Change listing data:
-*-
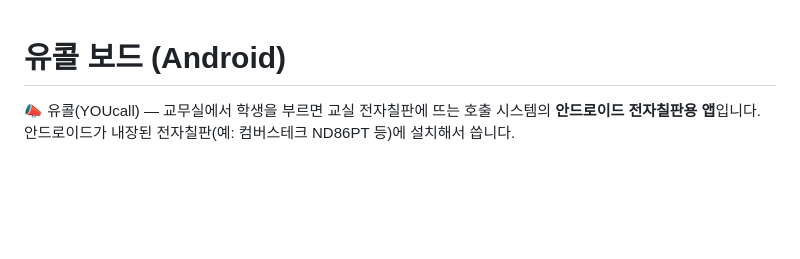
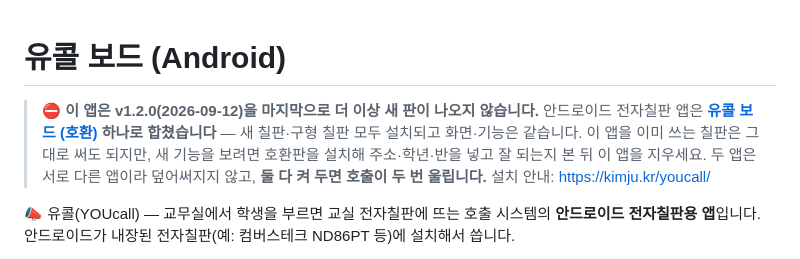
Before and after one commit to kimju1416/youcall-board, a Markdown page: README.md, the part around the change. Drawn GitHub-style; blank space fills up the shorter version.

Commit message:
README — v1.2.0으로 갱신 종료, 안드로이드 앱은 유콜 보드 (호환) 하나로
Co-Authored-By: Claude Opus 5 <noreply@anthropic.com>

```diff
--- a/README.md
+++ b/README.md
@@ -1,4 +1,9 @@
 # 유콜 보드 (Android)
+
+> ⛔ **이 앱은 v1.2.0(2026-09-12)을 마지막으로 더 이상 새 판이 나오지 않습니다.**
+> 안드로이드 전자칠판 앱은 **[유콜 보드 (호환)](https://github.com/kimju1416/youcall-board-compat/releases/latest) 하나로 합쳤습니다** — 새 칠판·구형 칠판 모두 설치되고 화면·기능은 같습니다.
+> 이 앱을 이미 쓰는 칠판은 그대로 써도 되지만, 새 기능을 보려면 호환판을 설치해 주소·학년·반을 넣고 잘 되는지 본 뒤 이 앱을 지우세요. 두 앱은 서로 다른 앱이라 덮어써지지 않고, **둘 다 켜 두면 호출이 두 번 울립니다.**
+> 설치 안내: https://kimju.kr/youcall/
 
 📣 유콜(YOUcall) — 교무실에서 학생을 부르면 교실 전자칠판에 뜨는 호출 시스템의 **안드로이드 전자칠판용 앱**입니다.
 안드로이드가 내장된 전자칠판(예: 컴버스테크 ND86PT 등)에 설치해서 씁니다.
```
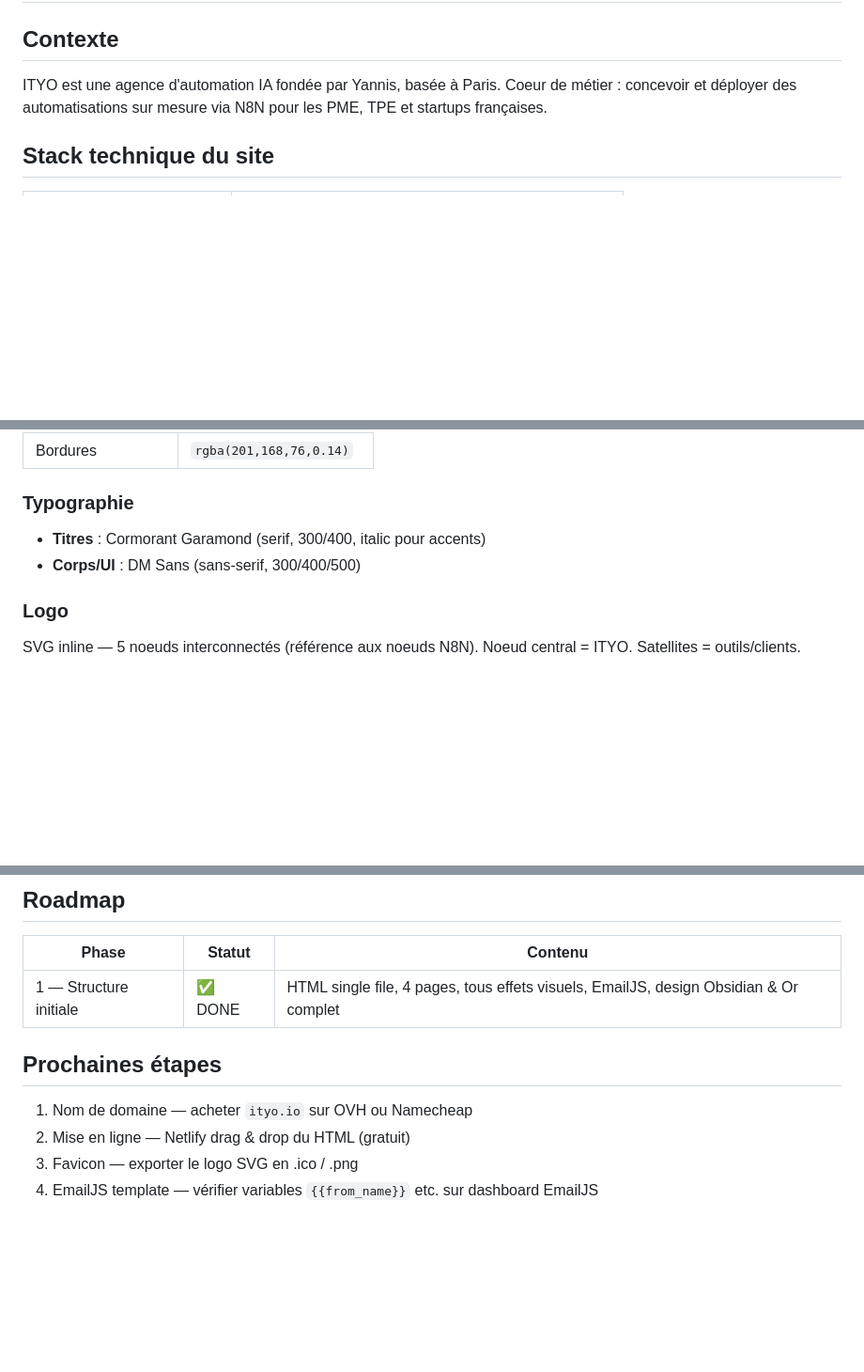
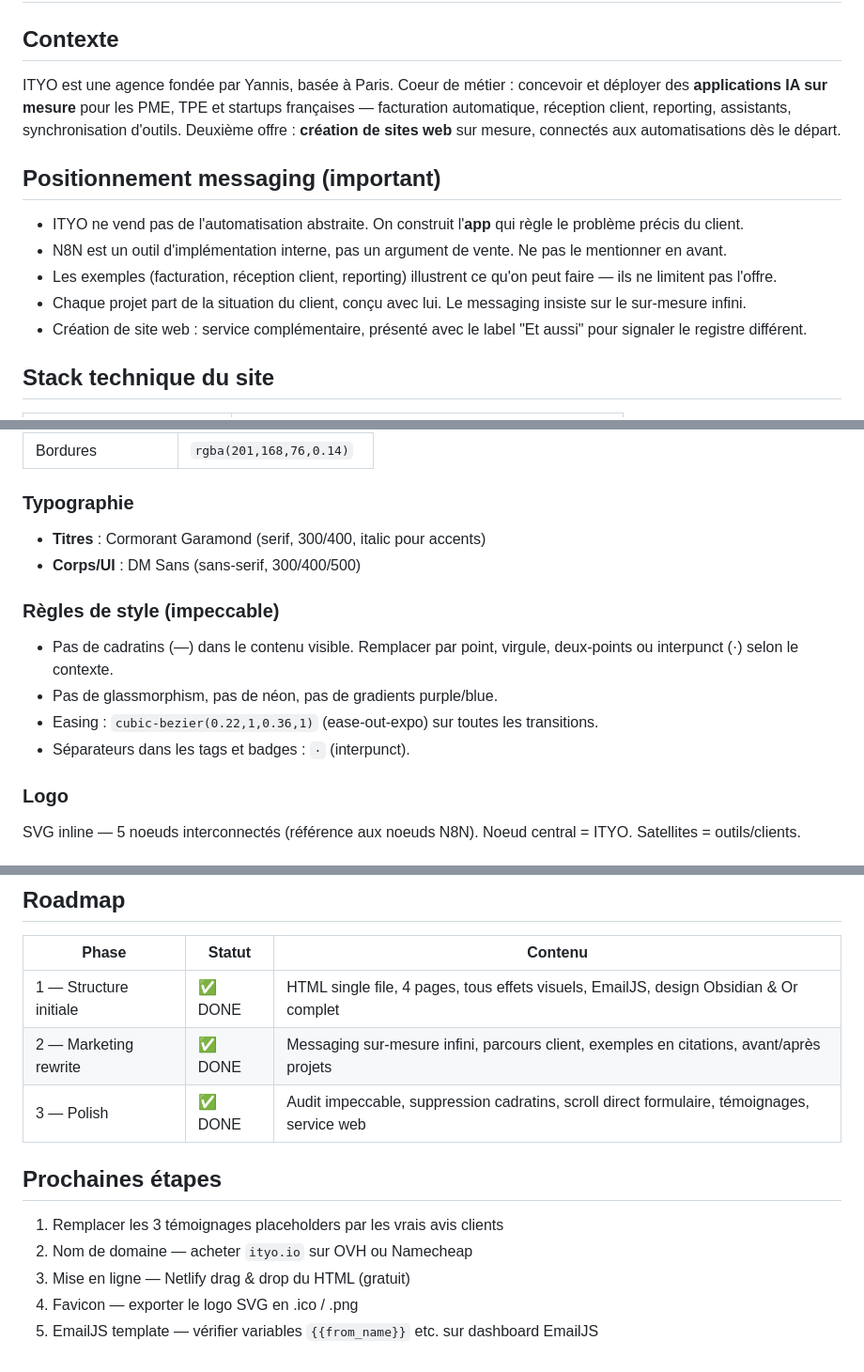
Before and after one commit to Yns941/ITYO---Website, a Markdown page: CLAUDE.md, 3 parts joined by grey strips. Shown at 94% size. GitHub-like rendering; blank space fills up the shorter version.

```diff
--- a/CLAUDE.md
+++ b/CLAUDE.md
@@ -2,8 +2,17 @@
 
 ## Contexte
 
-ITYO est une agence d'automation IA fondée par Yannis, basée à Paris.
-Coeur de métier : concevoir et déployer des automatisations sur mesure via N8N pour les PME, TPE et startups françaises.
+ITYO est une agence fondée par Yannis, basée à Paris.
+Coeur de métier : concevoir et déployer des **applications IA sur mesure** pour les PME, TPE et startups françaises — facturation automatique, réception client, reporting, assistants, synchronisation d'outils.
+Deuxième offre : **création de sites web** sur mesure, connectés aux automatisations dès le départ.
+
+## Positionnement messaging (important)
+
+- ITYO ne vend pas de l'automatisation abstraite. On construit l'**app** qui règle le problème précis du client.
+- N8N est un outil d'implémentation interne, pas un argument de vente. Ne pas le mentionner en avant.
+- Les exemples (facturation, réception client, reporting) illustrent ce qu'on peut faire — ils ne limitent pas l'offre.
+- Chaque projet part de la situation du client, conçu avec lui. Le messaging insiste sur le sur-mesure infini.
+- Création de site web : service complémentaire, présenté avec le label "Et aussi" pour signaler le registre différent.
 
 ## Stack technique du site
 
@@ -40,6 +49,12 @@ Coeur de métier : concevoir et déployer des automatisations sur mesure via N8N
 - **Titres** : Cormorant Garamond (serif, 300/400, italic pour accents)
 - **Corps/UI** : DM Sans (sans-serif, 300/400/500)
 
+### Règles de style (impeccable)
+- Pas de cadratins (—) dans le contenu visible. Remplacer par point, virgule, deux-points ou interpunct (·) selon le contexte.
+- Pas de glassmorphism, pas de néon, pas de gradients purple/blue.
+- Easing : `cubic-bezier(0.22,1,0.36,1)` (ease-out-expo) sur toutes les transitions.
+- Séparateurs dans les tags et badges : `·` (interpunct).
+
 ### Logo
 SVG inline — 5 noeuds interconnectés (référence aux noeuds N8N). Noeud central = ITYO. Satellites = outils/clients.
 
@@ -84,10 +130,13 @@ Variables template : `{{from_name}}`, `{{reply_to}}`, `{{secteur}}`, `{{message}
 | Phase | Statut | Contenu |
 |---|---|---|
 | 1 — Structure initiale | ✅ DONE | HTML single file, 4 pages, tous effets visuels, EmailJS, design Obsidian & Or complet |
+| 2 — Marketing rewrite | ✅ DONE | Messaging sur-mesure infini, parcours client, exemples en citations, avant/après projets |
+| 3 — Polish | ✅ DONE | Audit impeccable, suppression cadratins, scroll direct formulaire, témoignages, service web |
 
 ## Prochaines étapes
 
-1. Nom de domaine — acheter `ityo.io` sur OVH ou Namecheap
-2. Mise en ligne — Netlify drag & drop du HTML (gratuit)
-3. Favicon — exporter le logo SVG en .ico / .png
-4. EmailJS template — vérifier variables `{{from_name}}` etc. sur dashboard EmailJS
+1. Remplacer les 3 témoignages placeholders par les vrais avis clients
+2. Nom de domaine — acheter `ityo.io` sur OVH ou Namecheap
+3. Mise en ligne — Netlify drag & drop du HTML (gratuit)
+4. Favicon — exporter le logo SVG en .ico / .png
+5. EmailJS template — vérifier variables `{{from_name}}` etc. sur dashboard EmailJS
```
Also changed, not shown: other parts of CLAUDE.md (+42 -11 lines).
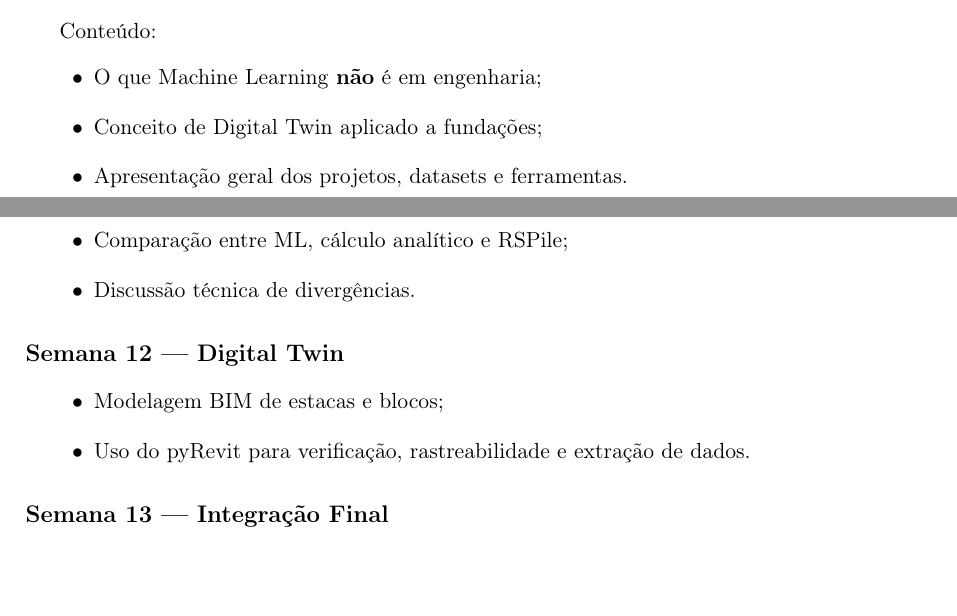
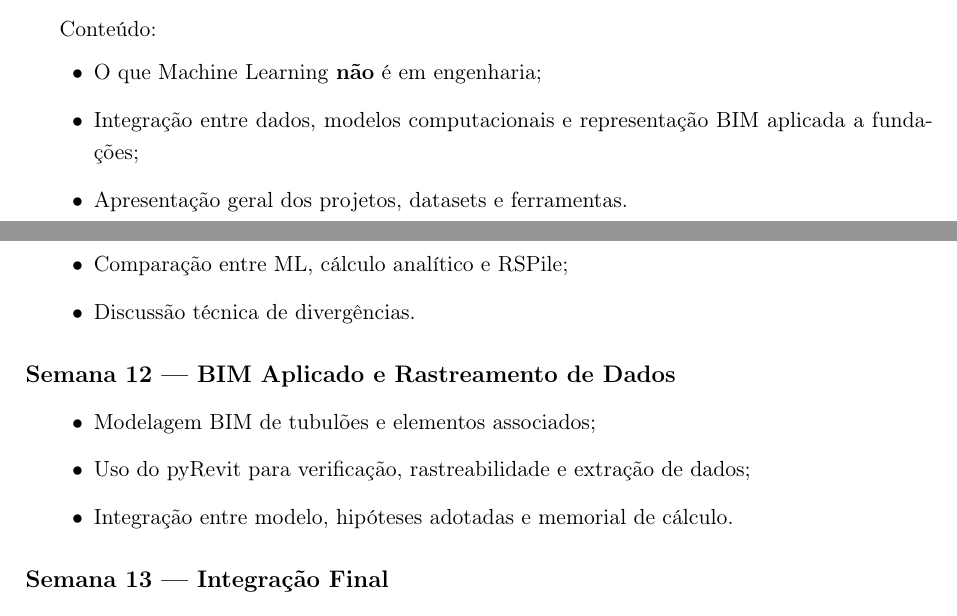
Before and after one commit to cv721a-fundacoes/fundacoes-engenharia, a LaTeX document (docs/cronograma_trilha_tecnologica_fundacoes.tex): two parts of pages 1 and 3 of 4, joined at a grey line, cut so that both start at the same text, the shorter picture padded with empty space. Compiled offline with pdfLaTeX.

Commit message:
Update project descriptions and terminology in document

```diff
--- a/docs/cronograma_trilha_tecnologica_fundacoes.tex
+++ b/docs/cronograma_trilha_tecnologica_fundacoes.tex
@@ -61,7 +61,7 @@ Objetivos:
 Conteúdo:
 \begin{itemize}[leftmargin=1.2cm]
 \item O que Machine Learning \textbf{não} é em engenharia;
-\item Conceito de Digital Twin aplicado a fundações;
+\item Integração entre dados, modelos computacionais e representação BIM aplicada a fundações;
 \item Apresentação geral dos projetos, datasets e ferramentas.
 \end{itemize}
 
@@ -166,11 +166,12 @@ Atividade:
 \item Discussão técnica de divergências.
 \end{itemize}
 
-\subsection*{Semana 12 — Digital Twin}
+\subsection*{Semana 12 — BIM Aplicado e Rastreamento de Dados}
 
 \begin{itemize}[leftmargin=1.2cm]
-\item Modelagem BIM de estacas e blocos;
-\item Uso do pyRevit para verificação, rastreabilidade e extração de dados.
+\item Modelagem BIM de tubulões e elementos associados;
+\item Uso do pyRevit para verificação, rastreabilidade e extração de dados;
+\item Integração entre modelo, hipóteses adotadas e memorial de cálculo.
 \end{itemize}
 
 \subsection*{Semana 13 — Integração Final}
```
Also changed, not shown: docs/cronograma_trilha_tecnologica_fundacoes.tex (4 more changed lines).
-*-
Your assignment => The response should repeat every entry above exactly and include none of the pictures.

Exercise result =>
Before and after one commit to kimju1416/youcall-board, a Markdown page: README.md, the part around the change. Drawn GitHub-style; blank space fills up the shorter version.

Commit message:
README — v1.2.0으로 갱신 종료, 안드로이드 앱은 유콜 보드 (호환) 하나로
Co-Authored-By: Claude Opus 5 <noreply@anthropic.com>

```diff
--- a/README.md
+++ b/README.md
@@ -1,4 +1,9 @@
 # 유콜 보드 (Android)
+
+> ⛔ **이 앱은 v1.2.0(2026-09-12)을 마지막으로 더 이상 새 판이 나오지 않습니다.**
+> 안드로이드 전자칠판 앱은 **[유콜 보드 (호환)](https://github.com/kimju1416/youcall-board-compat/releases/latest) 하나로 합쳤습니다** — 새 칠판·구형 칠판 모두 설치되고 화면·기능은 같습니다.
+> 이 앱을 이미 쓰는 칠판은 그대로 써도 되지만, 새 기능을 보려면 호환판을 설치해 주소·학년·반을 넣고 잘 되는지 본 뒤 이 앱을 지우세요. 두 앱은 서로 다른 앱이라 덮어써지지 않고, **둘 다 켜 두면 호출이 두 번 울립니다.**
+> 설치 안내: https://kimju.kr/youcall/
 
 📣 유콜(YOUcall) — 교무실에서 학생을 부르면 교실 전자칠판에 뜨는 호출 시스템의 **안드로이드 전자칠판용 앱**입니다.
 안드로이드가 내장된 전자칠판(예: 컴버스테크 ND86PT 등)에 설치해서 씁니다.
```
Before and after one commit to Yns941/ITYO---Website, a Markdown page: CLAUDE.md, 3 parts joined by grey strips. Shown at 94% size. GitHub-like rendering; blank space fills up the shorter version.

```diff
--- a/CLAUDE.md
+++ b/CLAUDE.md
@@ -2,8 +2,17 @@
 
 ## Contexte
 
-ITYO est une agence d'automation IA fondée par Yannis, basée à Paris.
-Coeur de métier : concevoir et déployer des automatisations sur mesure via N8N pour les PME, TPE et startups françaises.
+ITYO est une agence fondée par Yannis, basée à Paris.
+Coeur de métier : concevoir et déployer des **applications IA sur mesure** pour les PME, TPE et startups françaises — facturation automatique, réception client, reporting, assistants, synchronisation d'outils.
+Deuxième offre : **création de sites web** sur mesure, connectés aux automatisations dès le départ.
+
+## Positionnement messaging (important)
+
+- ITYO ne vend pas de l'automatisation abstraite. On construit l'**app** qui règle le problème précis du client.
+- N8N est un outil d'implémentation interne, pas un argument de vente. Ne pas le mentionner en avant.
+- Les exemples (facturation, réception client, reporting) illustrent ce qu'on peut faire — ils ne limitent pas l'offre.
+- Chaque projet part de la situation du client, conçu avec lui. Le messaging insiste sur le sur-mesure infini.
+- Création de site web : service complémentaire, présenté avec le label "Et aussi" pour signaler le registre différent.
 
 ## Stack technique du site
 
@@ -40,6 +49,12 @@ Coeur de métier : concevoir et déployer des automatisations sur mesure via N8N
 - **Titres** : Cormorant Garamond (serif, 300/400, italic pour accents)
 - **Corps/UI** : DM Sans (sans-serif, 300/400/500)
 
+### Règles de style (impeccable)
+- Pas de cadratins (—) dans le contenu visible. Remplacer par point, virgule, deux-points ou interpunct (·) selon le contexte.
+- Pas de glassmorphism, pas de néon, pas de gradients purple/blue.
+- Easing : `cubic-bezier(0.22,1,0.36,1)` (ease-out-expo) sur toutes les transitions.
+- Séparateurs dans les tags et badges : `·` (interpunct).
+
 ### Logo
 SVG inline — 5 noeuds interconnectés (référence aux noeuds N8N). Noeud central = ITYO. Satellites = outils/clients.
 
@@ -84,10 +130,13 @@ Variables template : `{{from_name}}`, `{{reply_to}}`, `{{secteur}}`, `{{message}
 | Phase | Statut | Contenu |
 |---|---|---|
 | 1 — Structure initiale | ✅ DONE | HTML single file, 4 pages, tous effets visuels, EmailJS, design Obsidian & Or complet |
+| 2 — Marketing rewrite | ✅ DONE | Messaging sur-mesure infini, parcours client, exemples en citations, avant/après projets |
+| 3 — Polish | ✅ DONE | Audit impeccable, suppression cadratins, scroll direct formulaire, témoignages, service web |
 
 ## Prochaines étapes
 
-1. Nom de domaine — acheter `ityo.io` sur OVH ou Namecheap
-2. Mise en ligne — Netlify drag & drop du HTML (gratuit)
-3. Favicon — exporter le logo SVG en .ico / .png
-4. EmailJS template — vérifier variables `{{from_name}}` etc. sur dashboard EmailJS
+1. Remplacer les 3 témoignages placeholders par les vrais avis clients
+2. Nom de domaine — acheter `ityo.io` sur OVH ou Namecheap
+3. Mise en ligne — Netlify drag & drop du HTML (gratuit)
+4. Favicon — exporter le logo SVG en .ico / .png
+5. EmailJS template — vérifier variables `{{from_name}}` etc. sur dashboard EmailJS
```
Also changed, not shown: other parts of CLAUDE.md (+42 -11 lines).
Before and after one commit to cv721a-fundacoes/fundacoes-engenharia, a LaTeX document (docs/cronograma_trilha_tecnologica_fundacoes.tex): two parts of pages 1 and 3 of 4, joined at a grey line, cut so that both start at the same text, the shorter picture padded with empty space. Compiled offline with pdfLaTeX.

Commit message:
Update project descriptions and terminology in document

```diff
--- a/docs/cronograma_trilha_tecnologica_fundacoes.tex
+++ b/docs/cronograma_trilha_tecnologica_fundacoes.tex
@@ -61,7 +61,7 @@ Objetivos:
 Conteúdo:
 \begin{itemize}[leftmargin=1.2cm]
 \item O que Machine Learning \textbf{não} é em engenharia;
-\item Conceito de Digital Twin aplicado a fundações;
+\item Integração entre dados, modelos computacionais e representação BIM aplicada a fundações;
 \item Apresentação geral dos projetos, datasets e ferramentas.
 \end{itemize}
 
@@ -166,11 +166,12 @@ Atividade:
 \item Discussão técnica de divergências.
 \end{itemize}
 
-\subsection*{Semana 12 — Digital Twin}
+\subsection*{Semana 12 — BIM Aplicado e Rastreamento de Dados}
 
 \begin{itemize}[leftmargin=1.2cm]
-\item Modelagem BIM de estacas e blocos;
-\item Uso do pyRevit para verificação, rastreabilidade e extração de dados.
+\item Modelagem BIM de tubulões e elementos associados;
+\item Uso do pyRevit para verificação, rastreabilidade e extração de dados;
+\item Integração entre modelo, hipóteses adotadas e memorial de cálculo.
 \end{itemize}
 
 \subsection*{Semana 13 — Integração Final}
```
Also changed, not shown: docs/cronograma_trilha_tecnologica_fundacoes.tex (4 more changed lines).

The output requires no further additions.